Franz Kafka said, “we ought to read only books that bite and sting us.” What’s the last thing you read that bit and stung you, and why?
This is one thing that is difficult to come up with. Over the past 2 years I have bought almost a dozen new books that I have not finished. I still have “1000 Years of Annoying the French” and my newest purchase “Let’s Pretend This Never Happened” by Jenny Lawson on the go. By on the go, I mean that they are in my room with bookmarks marking the page I am on. And by bookmark I mean the sales receipt it came with.
Although I did finish an e-book the bites. In more ways than one. It was “Dead Sexy Vampire Erotica” by Kim Corum.

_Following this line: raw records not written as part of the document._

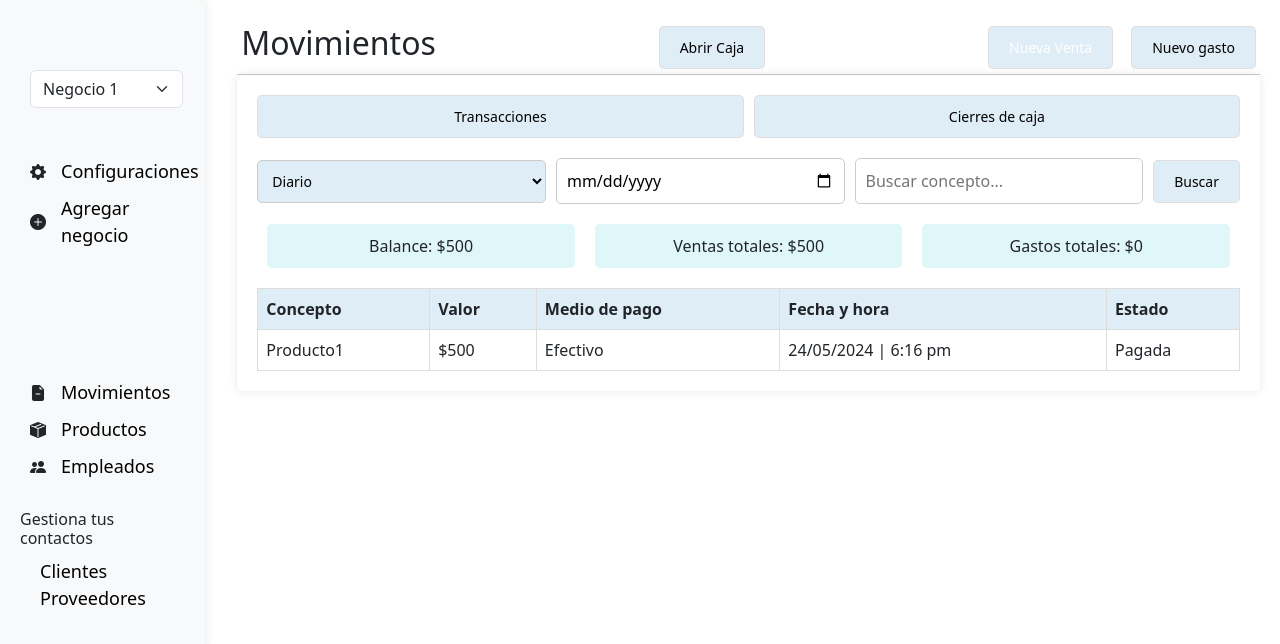
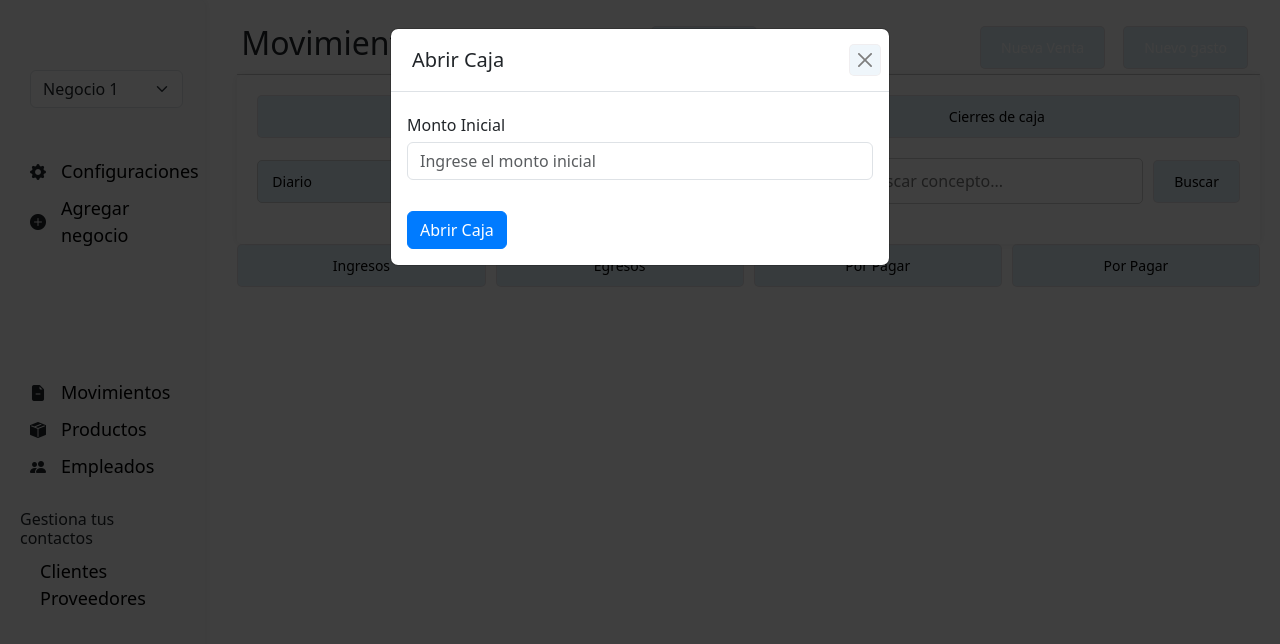
Before and after one commit to SaulEfra/Proyect_Web, a Vue app: page /Productos in a window 1280 px wide. Both pictures are taken after a click on the button "Abrir Caja". Shown: the top 644 px of the page. Built offline with nearby package versions, Linux system fonts and the light colour scheme.

Commit message:
Agregue botones de ingreso y egreso

```diff
--- /dev/null
+++ b/src/components/AbrirCaja.vue
@@ -0,0 +1,64 @@
+<template>
+  <div>
+    <form >
+      <div class="form-group">
+        <label for="montoInicial">Monto Inicial</label>
+        <input
+          type="number"
+          id="montoInicial"
+          v-model="montoInicial"
+          class="form-control"
+          placeholder="Ingrese el monto inicial"
+          required
+        />
+      </div>
+
+      <button type="submit" class="btn btn-primary mt-3">Abrir Caja</button>
+    </form>
+  </div>
+</template>
+
+<script>
+export default {
+  name: 'AbrirCaja',
+  data() {
+    return {
+      montoInicial: '',
+      fechaHora: '', // No necesitamos inicializar fechaHora aquí
+    };
+  },
+  mounted() {
+    // Generar la fecha y hora actual
+    this.fechaHora = new Date().toISOString().slice(0, 16); // Formato "YYYY-MM-DDTHH:mm"
+  },
+  methods: {
+    abrirCaja() {
+      // Aquí puedes manejar la lógica para abrir la caja.
+      // Por ejemplo, puedes enviar los datos a un servidor.
+      console.log('Caja abierta con monto inicial:', this.montoInicial, 'y fecha/hora:', this.fechaHora);
+      // Resetea el formulario después de abrir la caja
+      this.montoInicial = '';
+      // No es necesario resetear fechaHora, ya que se actualizará automáticamente al montar el componente nuevamente
+      // this.fechaHora = '';
+      // Cerrar el modal (si es necesario)
+      this.$emit('close');
+    },
+  },
+};
+</script>
+
+<style scoped>
+.form-group {
+  margin-bottom: 15px;
+}
+
+.btn-primary {
+  background-color: #007bff;
+  border-color: #007bff;
+}
+
+.btn-primary:hover {
+  background-color: #0056b3;
+  border-color: #0056b3;
+}
+</style>
--- a/src/components/Movimientos.vue
+++ b/src/components/Movimientos.vue
@@ -4,12 +4,29 @@
     <div class="header ">
       <h2>Movimientos</h2>
 
-      <button>Abrir Caja</button>
+      <button type="button" class="btn btn-primary me-2" data-bs-toggle="modal" data-bs-target="#AbrirCajaModal">Abrir
+        Caja</button>
       <div class="actions">
         <button type="button" class="btn btn-primary me-2" data-bs-toggle="modal" data-bs-target="#NuevaVenta">Nueva
           Venta</button>
+          <button type="button" class="btn btn-primary me-2" data-bs-toggle="modal"
+          data-bs-target="#NuevoGastoModal">Nuevo gasto</button>
 
-        <button>Nuevo gasto</button>
+
+      </div>
+      <!-- Modal para Abrir Caja -->
+      <div class="modal fade" id="AbrirCajaModal" tabindex="-1" aria-labelledby="AbrirCajaLabel" aria-hidden="true">
+        <div class="modal-dialog">
+          <div class="modal-content">
+            <div class="modal-header">
+              <h5 class="modal-title" id="AbrirCajaLabel">Abrir Caja</h5>
+              <button type="button" class="btn-close" data-bs-dismiss="modal" aria-label="Close"></button>
+            </div>
+            <div class="modal-body">
+              <AbrirCaja @close="closeModal('AbrirCajaModal')" />
+            </div>
+          </div>
+        </div>
       </div>
       <!-- Modal para Nueva Venta -->
       <div class="modal fade" id="NuevaVenta" tabindex="-1" aria-labelledby="NuevaVentaLabel" aria-hidden="true">
@@ -21,6 +38,37 @@
             </div>
             <div class="modal-body">
               <NuevaVenta />
+            </div>
+          </div>
+        </div>
+      </div>
+
+
+      <!-- Modal para Nuevo Gasto -->
+      <div class="modal fade" id="NuevoGastoModal" tabindex="-1" aria-labelledby="NuevoGastoLabel" aria-hidden="true">
+        <div class="modal-dialog">
+          <div class="modal-content">
+            <div class="modal-header">
+              <h5 class="modal-title" id="NuevoGastoLabel">Nuevo Gasto</h5>
+              <button type="button" class="btn-close" data-bs-dismiss="modal" aria-label="Close"></button>
+            </div>
+            <div class="modal-body">
+              <!-- Contenido del formulario para nuevo gasto -->
+              <form>
+                <div class="mb-3">
+                  <label for="concepto" class="form-label">Concepto</label>
+                  <input type="text" class="form-control" id="concepto" placeholder="Concepto del gasto">
+                </div>
+                <div class="mb-3">
+                  <label for="monto" class="form-label">Monto</label>
+                  <input type="number" class="form-control" id="monto" placeholder="Monto del gasto">
+                </div>
+                <div class="mb-3">
+                  <label for="fecha" class="form-label">Fecha</label>
+                  <input type="date" class="form-control" id="fecha">
+                </div>
+                <button type="submit" class="btn btn-primary">Guardar</button>
+              </form>
             </div>
           </div>
         </div>
@@ -50,36 +98,16 @@
         </div>
 
         <!-- Tabla de Transacciones -->
-        <div class="transaction-table">
-          <div>
-            <div class="balances">
-              <div class="balance">Balance: $500</div>
-              <div class="sales">Ventas totales: $500</div>
-              <div class="expenses">Gastos totales: $0</div>
-            </div>
 
-            <table class="transactions">
-              <thead>
-                <tr>
-                  <th>Concepto</th>
-                  <th>Valor</th>
-                  <th>Medio de pago</th>
-                  <th>Fecha y hora</th>
-                  <th>Estado</th>
-                </tr>
-              </thead>
-              <tbody>
-                <tr>
-                  <td>Producto1</td>
-                  <td>$500</td>
-                  <td>Efectivo</td>
-                  <td>24/05/2024 | 6:16 pm</td>
-                  <td>Pagada</td>
-                </tr>
-              </tbody>
-            </table>
-          </div>
-        </div>
+
+
+
+
+
+
+
+
+
       </div>
 
       <div class="cierres-caja-section" v-if="currentSection === 'cierresCaja'">
@@ -92,8 +120,7 @@
               <option>Mensual</option>
             </select>
             <input type="date" />
-            <input type="text" placeholder="Buscar concepto..." />
-            <button>Buscar</button>
+
           </div>
         </div>
         <div class="cierres-caja-table">
@@ -136,16 +163,30 @@
 
       </div>
     </div>
+
+
+    <div >
+  <div class="tab-buttons">
+        <button @click="showSection('Ingresos')">Ingresos</button>
+        <button @click="showSection('Egresos')">Egresos</button>
+        <button @click="showSection('Por Pagar')">Por Pagar</button>
+        <button @click="showSection('Por Cobrar')">Por Pagar</button>
+      </div>
+
+
+</div>
   </div>
 
 </template>
 
 <script>
 import NuevaVenta from './NuevaVenta.vue';
+import AbrirCaja from './AbrirCaja.vue';
 export default {
   name: 'MovimientosApp',
   components: {
-    NuevaVenta
+    NuevaVenta,
+    AbrirCaja
   },
   data() {
     return {
```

It is about a woman who is married to a vampire and she hates her life most of the time and can’t stand him or his friends except for the “Erotic” part that makes up for it. It is one of those things that is so bad you can’t stop reading. Much like Patricia Harkins-Bradley’s “The Diamond Club” except worse.
I was walking through the market this weekend when I seen taking with elderly ladies talking with the clerk at Baleman’s in the Saint John City Market holding this article. It was nice to see the interest as I have been working with the authour on her website at http://www.ursj.ca.
Book revisits urban renewal era
Published Tuesday September 23rd, 2008 History City native’s book shows how the 1960s began a period of transformation
SAINT JOHN – Most schoolchildren learn something about how the Great Fire of 1877 changed the look of the city, but how many are aware of events closer in time that have had a far greater impact on the landscape of the city?
Soon, such information will be readily available, thanks to the efforts of Brenda Peters McDermott.
The Saint John native has put together a collection of photographs and documents showing just how much the urban renewal projects of the 1960s through the 1980s made the city what it is today.
Her book, Urban Renewal Saint John: A City Transformed, shows the tremendous impact the project had on the old east end, north end and city centre, culminating with the opening of Market Square in 1983.
An urban renewal study in 1956 discovered that out of 13,000 dwellings in the city, 4,000 needed to be immediately demolished and another 8,000 were in fair to poor condition, leaving only 1,000 that could be described as good, said McDermott. Continue reading “Urban Renewal Saint John”